Statistical Reasoning with R


Units: 12


Statistical reasoning is essential to learning from data and understanding the strengths and limitations of data analyses. This course is grounded in questions of importance in public policy and focuses on how data and statistical reasoning can inform those questions. We will use a hands-on approach to develop skills and critical thinking in the fundamentals of causal inference, univariate and bivariate descriptive statistics, quantifying uncertainty, statistical inference, and linear regression. The hands-on approach involves learning the basics of how to use the R statistical language and weekly labs in which students will use R to carry out data analysis on real-world policy issues in a supervised setting. While useful, no R or computer programming experience is required for the course, and this course does not replace the stand-alone R course.

This is a rigorous graduate school introductory statistics and data analysis course, and students who take this course will be enabled to use (and further develop) statistical reasoning and methods in your other courses, your summer internship, your Systems Synthesis Project, and in your career. In today’s information world, data are available everywhere and the role of statistics is rapidly increasing in public policy, health care, the arts, the entertainment industry, business, academia and many other parts of society.

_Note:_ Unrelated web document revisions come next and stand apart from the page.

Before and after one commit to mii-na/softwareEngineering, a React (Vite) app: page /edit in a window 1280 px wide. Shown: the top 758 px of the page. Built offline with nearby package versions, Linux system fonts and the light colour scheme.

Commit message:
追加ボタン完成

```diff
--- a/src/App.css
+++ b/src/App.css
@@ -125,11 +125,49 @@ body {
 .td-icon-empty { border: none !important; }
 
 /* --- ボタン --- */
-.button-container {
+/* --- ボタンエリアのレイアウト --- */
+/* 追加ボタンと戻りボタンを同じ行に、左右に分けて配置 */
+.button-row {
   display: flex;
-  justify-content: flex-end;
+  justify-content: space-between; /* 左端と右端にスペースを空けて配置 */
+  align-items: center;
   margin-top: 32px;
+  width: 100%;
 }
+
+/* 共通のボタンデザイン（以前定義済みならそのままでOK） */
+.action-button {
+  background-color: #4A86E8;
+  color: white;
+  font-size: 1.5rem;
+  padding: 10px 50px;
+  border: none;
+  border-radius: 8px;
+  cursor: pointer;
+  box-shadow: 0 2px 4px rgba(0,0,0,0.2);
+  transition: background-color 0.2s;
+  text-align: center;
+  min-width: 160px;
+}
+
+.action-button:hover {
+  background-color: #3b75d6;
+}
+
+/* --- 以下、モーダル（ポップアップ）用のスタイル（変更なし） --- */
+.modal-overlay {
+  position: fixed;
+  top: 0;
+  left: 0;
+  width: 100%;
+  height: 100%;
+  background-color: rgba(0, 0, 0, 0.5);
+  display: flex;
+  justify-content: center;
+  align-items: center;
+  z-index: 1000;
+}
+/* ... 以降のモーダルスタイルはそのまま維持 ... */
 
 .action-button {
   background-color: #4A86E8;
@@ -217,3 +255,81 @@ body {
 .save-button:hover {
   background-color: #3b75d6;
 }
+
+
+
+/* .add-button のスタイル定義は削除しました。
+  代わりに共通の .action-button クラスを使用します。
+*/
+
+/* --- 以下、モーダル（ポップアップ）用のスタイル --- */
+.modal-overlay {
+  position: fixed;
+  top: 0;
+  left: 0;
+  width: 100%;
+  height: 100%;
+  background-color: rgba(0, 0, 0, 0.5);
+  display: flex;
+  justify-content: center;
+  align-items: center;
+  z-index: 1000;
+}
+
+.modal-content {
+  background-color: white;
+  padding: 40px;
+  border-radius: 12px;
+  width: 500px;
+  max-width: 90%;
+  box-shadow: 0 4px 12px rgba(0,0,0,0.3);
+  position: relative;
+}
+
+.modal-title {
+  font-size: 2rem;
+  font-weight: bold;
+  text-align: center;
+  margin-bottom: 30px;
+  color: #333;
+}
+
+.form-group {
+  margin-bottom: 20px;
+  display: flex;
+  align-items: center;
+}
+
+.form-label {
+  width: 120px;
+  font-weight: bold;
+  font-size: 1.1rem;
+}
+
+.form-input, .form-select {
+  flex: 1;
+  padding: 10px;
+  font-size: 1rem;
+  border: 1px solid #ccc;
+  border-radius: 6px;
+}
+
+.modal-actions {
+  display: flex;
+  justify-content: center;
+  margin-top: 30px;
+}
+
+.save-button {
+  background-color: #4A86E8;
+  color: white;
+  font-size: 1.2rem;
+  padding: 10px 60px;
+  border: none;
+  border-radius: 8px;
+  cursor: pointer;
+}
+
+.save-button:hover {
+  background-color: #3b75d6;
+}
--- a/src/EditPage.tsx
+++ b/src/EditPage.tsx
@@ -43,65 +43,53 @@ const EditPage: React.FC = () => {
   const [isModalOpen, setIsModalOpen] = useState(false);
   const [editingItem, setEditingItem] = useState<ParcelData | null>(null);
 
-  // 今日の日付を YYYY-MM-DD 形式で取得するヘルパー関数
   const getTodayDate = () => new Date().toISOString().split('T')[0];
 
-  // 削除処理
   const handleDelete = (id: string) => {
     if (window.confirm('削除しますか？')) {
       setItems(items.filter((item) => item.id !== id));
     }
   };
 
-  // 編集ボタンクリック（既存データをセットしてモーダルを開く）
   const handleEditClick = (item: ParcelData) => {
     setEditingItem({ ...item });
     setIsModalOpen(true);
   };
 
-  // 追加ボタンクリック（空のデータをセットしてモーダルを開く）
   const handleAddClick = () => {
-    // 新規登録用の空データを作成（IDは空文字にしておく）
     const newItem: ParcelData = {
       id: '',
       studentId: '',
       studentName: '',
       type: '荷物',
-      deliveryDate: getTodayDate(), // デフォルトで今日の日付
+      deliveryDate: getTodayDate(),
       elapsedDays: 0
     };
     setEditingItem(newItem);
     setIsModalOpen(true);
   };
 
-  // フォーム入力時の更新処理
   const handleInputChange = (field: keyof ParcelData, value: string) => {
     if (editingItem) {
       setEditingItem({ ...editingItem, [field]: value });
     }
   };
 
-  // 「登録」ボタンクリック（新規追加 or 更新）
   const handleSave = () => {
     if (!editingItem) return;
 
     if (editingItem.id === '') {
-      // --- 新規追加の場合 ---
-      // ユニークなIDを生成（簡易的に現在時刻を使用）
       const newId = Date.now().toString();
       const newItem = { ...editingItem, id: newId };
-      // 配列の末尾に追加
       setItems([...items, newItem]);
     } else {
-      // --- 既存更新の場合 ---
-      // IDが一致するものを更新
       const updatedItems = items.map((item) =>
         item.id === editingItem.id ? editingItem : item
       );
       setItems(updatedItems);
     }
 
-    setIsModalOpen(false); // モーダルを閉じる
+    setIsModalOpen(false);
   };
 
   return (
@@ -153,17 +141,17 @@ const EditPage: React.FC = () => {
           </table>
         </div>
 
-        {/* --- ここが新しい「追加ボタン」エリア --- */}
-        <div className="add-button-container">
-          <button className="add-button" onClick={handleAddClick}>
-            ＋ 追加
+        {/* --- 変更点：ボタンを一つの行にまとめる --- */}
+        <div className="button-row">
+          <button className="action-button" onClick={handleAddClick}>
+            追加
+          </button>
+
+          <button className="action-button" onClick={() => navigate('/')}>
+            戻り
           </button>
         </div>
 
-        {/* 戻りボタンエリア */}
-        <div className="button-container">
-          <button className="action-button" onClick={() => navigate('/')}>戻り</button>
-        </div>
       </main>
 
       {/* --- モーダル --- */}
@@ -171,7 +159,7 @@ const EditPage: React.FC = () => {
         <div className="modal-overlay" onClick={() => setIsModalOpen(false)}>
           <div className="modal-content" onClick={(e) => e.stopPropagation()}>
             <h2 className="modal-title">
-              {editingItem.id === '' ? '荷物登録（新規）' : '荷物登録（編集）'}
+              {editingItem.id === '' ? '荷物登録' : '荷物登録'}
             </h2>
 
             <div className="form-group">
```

We echo the message of The New York Times which published an article entitled “For Today’s Graduate, Just One Word: Statistics.”

Learning Outcomes

  • Use R and R Studio to explore, summarize, and visualize data. 
  • Apply the concept of potential outcomes to evaluate estimates of causal effects.
  • Summarize and interpret univariate and bivariate distributions using histograms, box plots, bar plots, and scatter plots.
  • Perform linear regression with single or multiple predictors and assess model fit.
  • Interpret the results of linear regression models.
  • Use probability to quantify uncertainty in estimators of parameters of interest.
  • Make accurate statistical inferences using confidence intervals and standard errors.
  • Appropriately interpret results of data analyses and statistical inferences.
  • Create reports of data analyses and interpretations of results using R Markdown.